In a separate briefing, Dr. Eddie Stenehjem, an infectious disease specialist at Intermountain Healthcare, said reducing the case count is important, especially as schools reopen.
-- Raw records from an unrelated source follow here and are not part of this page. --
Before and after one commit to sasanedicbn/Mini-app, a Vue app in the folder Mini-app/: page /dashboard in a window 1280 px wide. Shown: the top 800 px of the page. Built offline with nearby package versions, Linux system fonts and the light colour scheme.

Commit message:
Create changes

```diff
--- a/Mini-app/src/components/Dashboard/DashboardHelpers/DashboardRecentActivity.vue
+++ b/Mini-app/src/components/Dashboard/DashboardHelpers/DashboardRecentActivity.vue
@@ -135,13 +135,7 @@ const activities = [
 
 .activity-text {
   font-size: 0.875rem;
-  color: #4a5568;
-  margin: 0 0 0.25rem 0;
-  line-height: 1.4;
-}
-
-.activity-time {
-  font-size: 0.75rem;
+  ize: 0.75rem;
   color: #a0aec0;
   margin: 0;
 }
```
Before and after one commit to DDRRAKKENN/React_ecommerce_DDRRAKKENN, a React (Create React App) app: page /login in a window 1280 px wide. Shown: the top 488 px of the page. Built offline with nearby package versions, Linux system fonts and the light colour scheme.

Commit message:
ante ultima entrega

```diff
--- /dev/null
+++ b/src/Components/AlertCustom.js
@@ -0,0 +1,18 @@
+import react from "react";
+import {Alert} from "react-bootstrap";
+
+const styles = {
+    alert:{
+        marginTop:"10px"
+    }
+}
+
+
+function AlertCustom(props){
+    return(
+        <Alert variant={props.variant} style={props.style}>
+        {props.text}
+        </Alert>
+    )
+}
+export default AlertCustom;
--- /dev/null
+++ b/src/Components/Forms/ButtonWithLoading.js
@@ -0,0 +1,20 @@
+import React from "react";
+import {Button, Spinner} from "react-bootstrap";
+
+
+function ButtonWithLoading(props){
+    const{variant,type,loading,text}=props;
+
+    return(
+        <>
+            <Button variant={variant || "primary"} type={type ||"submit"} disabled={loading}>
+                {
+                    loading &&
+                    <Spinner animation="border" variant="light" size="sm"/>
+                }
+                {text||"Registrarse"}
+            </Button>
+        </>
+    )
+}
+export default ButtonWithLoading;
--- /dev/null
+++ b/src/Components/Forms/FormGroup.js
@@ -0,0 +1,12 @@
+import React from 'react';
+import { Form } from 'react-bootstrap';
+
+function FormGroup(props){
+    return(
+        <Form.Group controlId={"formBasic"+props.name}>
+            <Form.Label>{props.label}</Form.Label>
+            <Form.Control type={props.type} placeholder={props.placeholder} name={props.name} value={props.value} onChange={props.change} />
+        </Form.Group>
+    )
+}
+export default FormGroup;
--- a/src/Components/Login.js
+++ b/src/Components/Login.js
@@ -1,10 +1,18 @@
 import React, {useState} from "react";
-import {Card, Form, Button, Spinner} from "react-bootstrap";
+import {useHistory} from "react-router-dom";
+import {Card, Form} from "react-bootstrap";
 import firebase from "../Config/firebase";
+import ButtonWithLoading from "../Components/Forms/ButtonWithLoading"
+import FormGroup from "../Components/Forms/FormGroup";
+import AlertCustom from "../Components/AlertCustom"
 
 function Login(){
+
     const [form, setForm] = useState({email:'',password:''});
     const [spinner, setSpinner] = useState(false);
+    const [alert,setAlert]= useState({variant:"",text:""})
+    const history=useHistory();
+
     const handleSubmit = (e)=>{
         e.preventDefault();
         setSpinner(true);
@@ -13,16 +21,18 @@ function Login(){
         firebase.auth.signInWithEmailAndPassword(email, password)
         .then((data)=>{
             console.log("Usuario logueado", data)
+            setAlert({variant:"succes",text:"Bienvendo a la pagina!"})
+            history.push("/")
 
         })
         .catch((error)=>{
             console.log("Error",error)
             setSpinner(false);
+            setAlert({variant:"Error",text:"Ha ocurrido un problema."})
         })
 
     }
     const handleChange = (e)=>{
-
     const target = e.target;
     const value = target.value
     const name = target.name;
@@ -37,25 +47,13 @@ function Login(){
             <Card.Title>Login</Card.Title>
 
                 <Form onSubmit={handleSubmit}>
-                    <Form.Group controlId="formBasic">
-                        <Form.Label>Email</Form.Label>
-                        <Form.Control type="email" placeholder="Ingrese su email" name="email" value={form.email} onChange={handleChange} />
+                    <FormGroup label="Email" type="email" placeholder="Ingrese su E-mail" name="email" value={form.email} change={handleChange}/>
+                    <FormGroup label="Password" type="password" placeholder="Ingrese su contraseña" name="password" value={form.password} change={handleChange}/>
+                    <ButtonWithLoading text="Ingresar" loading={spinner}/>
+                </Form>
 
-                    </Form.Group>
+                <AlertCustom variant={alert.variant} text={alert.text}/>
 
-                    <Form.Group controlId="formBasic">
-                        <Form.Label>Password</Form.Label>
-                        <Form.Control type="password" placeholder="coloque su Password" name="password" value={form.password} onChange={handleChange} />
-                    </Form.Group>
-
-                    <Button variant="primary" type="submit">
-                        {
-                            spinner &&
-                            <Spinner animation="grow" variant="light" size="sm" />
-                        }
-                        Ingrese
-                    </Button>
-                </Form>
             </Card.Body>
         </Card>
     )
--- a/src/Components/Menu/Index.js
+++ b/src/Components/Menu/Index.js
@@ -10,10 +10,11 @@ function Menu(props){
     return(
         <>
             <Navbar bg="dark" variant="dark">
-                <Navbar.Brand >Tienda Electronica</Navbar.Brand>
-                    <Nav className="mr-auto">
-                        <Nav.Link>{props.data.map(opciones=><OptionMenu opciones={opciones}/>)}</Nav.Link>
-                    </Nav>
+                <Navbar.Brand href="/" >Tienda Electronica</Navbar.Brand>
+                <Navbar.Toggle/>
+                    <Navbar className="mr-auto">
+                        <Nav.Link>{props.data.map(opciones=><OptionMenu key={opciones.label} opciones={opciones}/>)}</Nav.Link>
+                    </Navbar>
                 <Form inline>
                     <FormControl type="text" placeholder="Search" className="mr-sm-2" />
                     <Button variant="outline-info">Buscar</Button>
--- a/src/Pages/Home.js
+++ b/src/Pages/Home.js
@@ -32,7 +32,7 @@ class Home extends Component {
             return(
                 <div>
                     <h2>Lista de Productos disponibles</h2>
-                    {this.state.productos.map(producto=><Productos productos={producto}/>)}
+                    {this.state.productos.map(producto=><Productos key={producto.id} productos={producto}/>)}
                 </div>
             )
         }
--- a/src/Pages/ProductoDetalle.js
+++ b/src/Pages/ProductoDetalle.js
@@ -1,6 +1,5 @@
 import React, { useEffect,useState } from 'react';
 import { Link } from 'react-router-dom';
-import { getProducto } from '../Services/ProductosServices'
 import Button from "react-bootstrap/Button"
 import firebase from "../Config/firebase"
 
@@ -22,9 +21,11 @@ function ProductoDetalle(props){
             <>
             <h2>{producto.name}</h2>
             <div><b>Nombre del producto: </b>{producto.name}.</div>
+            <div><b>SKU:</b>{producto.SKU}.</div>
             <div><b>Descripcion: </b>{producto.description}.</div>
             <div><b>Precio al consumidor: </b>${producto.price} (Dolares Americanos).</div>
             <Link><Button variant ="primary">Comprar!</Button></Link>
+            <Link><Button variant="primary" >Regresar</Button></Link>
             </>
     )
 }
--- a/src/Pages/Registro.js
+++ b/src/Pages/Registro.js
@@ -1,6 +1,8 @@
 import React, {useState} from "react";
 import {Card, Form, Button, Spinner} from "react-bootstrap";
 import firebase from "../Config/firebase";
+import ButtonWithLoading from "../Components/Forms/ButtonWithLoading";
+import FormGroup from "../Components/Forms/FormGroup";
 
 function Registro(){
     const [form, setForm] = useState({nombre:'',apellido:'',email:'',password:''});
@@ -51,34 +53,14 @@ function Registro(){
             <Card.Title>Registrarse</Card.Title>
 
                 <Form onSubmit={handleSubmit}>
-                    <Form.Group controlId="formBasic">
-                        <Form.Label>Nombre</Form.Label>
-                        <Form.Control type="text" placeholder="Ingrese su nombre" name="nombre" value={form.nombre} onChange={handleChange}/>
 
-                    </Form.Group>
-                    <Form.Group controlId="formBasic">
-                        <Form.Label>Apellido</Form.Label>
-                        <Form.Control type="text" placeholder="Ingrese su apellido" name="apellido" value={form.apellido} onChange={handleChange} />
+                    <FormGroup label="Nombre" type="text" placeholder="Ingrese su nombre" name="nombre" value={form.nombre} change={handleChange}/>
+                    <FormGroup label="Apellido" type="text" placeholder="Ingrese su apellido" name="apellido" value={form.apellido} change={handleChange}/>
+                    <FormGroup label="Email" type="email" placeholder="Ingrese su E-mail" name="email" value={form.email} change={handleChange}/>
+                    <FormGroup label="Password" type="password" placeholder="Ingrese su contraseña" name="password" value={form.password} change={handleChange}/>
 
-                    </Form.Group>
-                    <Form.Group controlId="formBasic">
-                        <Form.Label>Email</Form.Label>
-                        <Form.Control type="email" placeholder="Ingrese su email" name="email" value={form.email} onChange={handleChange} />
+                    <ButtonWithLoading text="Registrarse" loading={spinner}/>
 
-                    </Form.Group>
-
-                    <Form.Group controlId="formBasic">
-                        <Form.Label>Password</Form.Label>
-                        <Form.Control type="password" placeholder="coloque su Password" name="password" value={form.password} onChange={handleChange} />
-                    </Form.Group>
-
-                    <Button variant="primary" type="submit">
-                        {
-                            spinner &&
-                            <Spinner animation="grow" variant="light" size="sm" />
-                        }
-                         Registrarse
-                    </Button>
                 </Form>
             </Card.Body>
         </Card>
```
He said large gatherings of unmasked people happening around the state are “disappointing” and “irresponsible.”

Caregivers, too, Stenehjem said, are tired.

“They’re burnt out, they’re exhausted ... and we’re just starting on this,” he said, adding that more and more younger people are ending up in hospitals and on ventilators, battling this little-known disease that is resulting in prolonged symptoms in some people.

“It’s very different from influenza,” Stenehjem said, pleading with people to help slow the spread.

Details on those who most recently died with COVID-19 are:

• A Davis County man between 65-84, hospitalized at time of death

• A Davis County man older than 85, not hospitalized but was under hospice care

• A Juab County woman between 65-84, long-term care facility resident

• A Salt Lake County man between 45-64, long-term care facility resident

• A Salt Lake County man older than 85, long-term care facility resident

• A Salt Lake County woman between 45-64, hospitalized at time of death

• A Salt Lake County man between 65-84, long-term care facility resident

• A Salt Lake County woman older than 85, long-term care facility resident

• A Utah County man older than 85, hospitalized at time of death

The state estimates about 27,261 people have recovered from COVID-19, though, Dunn said it is difficult to know when symptoms actually cease, as cases vary in severity.

For more information, or to read the state’s COVID-19 School Manual, visit

The latest breakdown of Utah cases, hospitalizations and deaths by health district:

  • Salt Lake County, 18,817; 1,224 hospitalized; 171 deaths.
  • Utah County, 7,584; 354 hospitalized; 33 deaths.
  • Davis County, 2,859; 160 hospitalized; 13 deaths.
  • Southwest Utah, 2,855; 159 hospitalized; 24 deaths.
  • Weber-Morgan, 2,508; 159 hospitalized; 25 deaths.
  • Bear River (Box Elder, Cache, Rich), 2,141; 88 hospitalized; 5 deaths.
  • Summit County, 683; 52 hospitalized; 1 death.
  • San Juan County, 606; 76 hospitalized; 22 deaths.
  • Tooele County, 524; 26 hospitalized; 0 deaths.
  • Wasatch County, 523; 20 hospitalized; 4 deaths.
  • Central Utah, 363; 20 hospitalized; 2 deaths.
  • TriCounty (Uinta Basin), 151; 8 hospitalized; 0 deaths.
  • Southeast Utah, 82; 5 hospitalized; 0 deaths.